A Year of Good Money: Stop Eating Out

I started this blog in 2017 (okay, technically it was the end of 2016) as a three-year experiment. I planned to spend 2017, 2018, and 2019 with a very focused goal in mind–to double our net worth and become location independent. In an absolutely shocking turn of events, our family became location independent last year, mid-way through the experiment.

How much could you save if you stopped eating out? We're going to find out. @lauriethreeyear #cuteatingout #stopeatingout #eatingout #restaurants #frugality #personalfinance

Our location independence looks a little different than I envisioned, but it’s been a great decision for our family. We live in one place, in an idyllic small town in North Carolina just north of Charlotte. Mr. ThreeYear and I both work remotely. Our kids attend the great public schools here, and we travel as much as we can during breaks and summer. Most importantly, we are close to our family and the weather is a lot warmer.

Now that we’ve reached one goal (and it was, truly, the main goal), where does that leave us in 2019? Of course, we still have to double our net worth, and unfortunately we have almost 50% more to go, due to losing equity in our house and a market downturn at the end of last year.

But, because we know that we’ll eventually reach that goal, and it’s not quite as pressing now as it was when we thought we’d be leaving our jobs for several years, what should be our focus in 2019?
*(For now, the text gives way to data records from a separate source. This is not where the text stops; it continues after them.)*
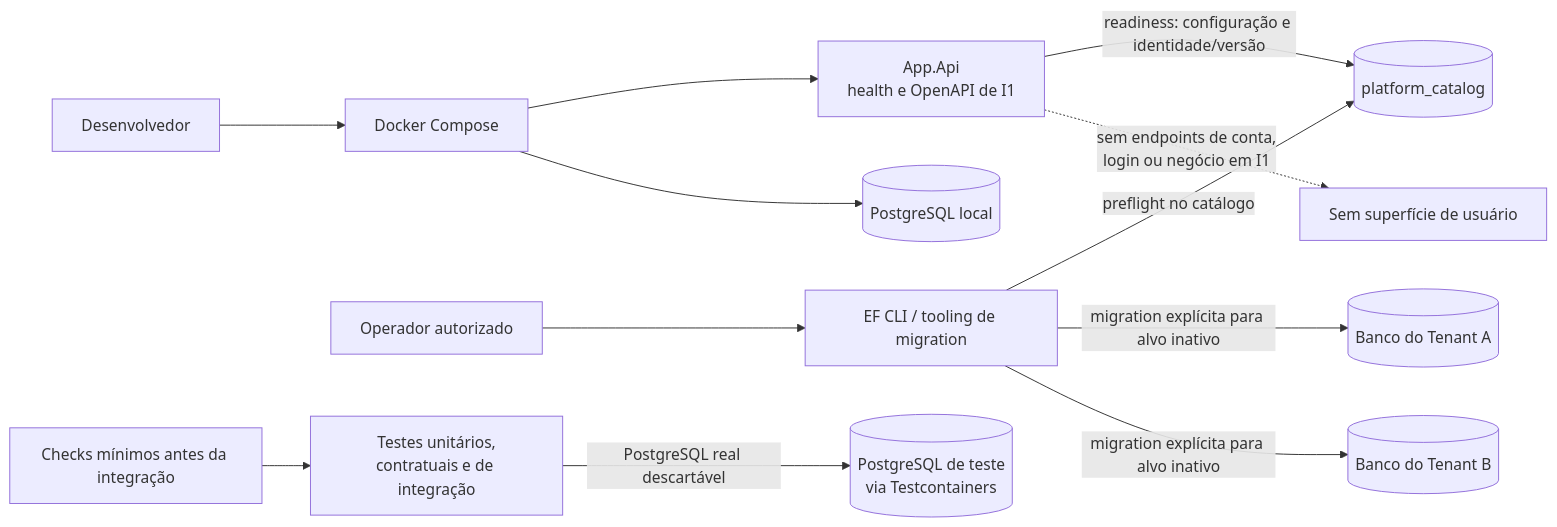
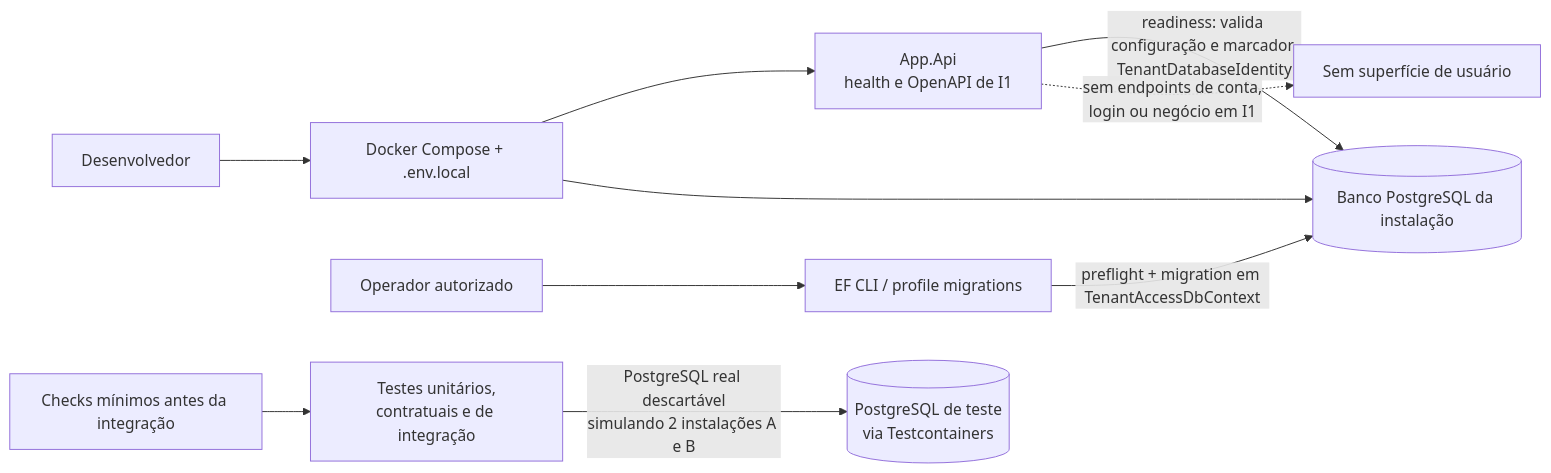
The second of 2 diagrams in specs/001-fullstack-foundation/architecture.md (EduardoMichetti/boilerplate-react-dotnet-sdd), drawn with Mermaid before and after one commit. The commit also changed other lines of this file and 9 other files, not shown here.

````diff
--- a/specs/001-fullstack-foundation/architecture.md
+++ b/specs/001-fullstack-foundation/architecture.md
@@ -73,17 +74,15 @@
 ```mermaid
 flowchart LR
-    Dev[Desenvolvedor] --> Compose[Docker Compose]
+    Dev[Desenvolvedor] --> Compose[Docker Compose + .env.local]
     Compose --> Api[App.Api<br/>health e OpenAPI de I1]
-    Compose --> Pg[(PostgreSQL local)]
+    Compose --> Pg[(Banco PostgreSQL da instalação)]
 
-    Operator[Operador autorizado] --> Tool[EF CLI / tooling de migration]
-    Tool -->|preflight no catálogo| Catalog[(platform_catalog)]
-    Tool -->|migration explícita para alvo inativo| TenantA[(Banco do Tenant A)]
-    Tool -->|migration explícita para alvo inativo| TenantB[(Banco do Tenant B)]
+    Operator[Operador autorizado] --> Tool[EF CLI / profile migrations]
+    Tool -->|preflight + migration em TenantAccessDbContext| Pg
 
-    Api -->|readiness: configuração e identidade/versão| Catalog
+    Api -->|readiness: valida configuração e marcador TenantDatabaseIdentity| Pg
     Api -. sem endpoints de conta,<br/>login ou negócio em I1 .-> NoRoutes[Sem superfície de usuário]
 
     CI[Checks mínimos antes da integração] --> Tests[Testes unitários,<br/>contratuais e de integração]
-    Tests -->|PostgreSQL real descartável| TestPg[(PostgreSQL de teste<br/>via Testcontainers)]
+    Tests -->|PostgreSQL real descartável<br/>simulando 2 instalações A e B| TestPg[(PostgreSQL de teste<br/>via Testcontainers)]
 ```
````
Each year of the experiment, I’ve picked a theme, a “word of the year,” before it was a thing.

In 2017, I picked one new habit each month to get better at, so we could improve our productivity with investing and earning.

In 2018, I focused on spending 20% less, each and every month, at the grocery store, so we could save more.

Week 5 Aldi www.thethreeyearexperiment.com
Last year, I reported on our monthly buying habits at the grocery store.

In 2019, I thought about a lot of behaviors we could focus on. We want better relationships, better health. But we still struggle with over-spending, too. And our spending experiments have worked pretty well to change our behavior.

So 2019 is the year for money experiments.

Each month, we’ll perform a different money experiment to see how we do.

Continue reading “A Year of Good Money: Stop Eating Out”

How to Help Your Economy

Over the last several years, household debt across the world has been slowly increasing. That debt includes mortgages, car loans, and credit card debt. China’s household debt now stands at 49.1% of GDP, relatively low compared to many developed nations, but worrisome because of its 30 percentage point increase in the last decade. Shockingly, Switzerland leads the world with household debt at 127.5% of Gross Domestic Product. That means, for every $100,000 of GDP a household produces, they hold $127,500 in debt!

Global household debt is on the rise across the world. But how can your household's good financial habits help an entire country? You're more powerful than you think. @lauriethreeyear #homeeconomy #personalfinance #fiscalprudence

The average citizen in Switzerland, which has traditionally been an extremely wealthy country, has substantial assets (net worth) underpinning this debt, or at least four times more assets than the average American.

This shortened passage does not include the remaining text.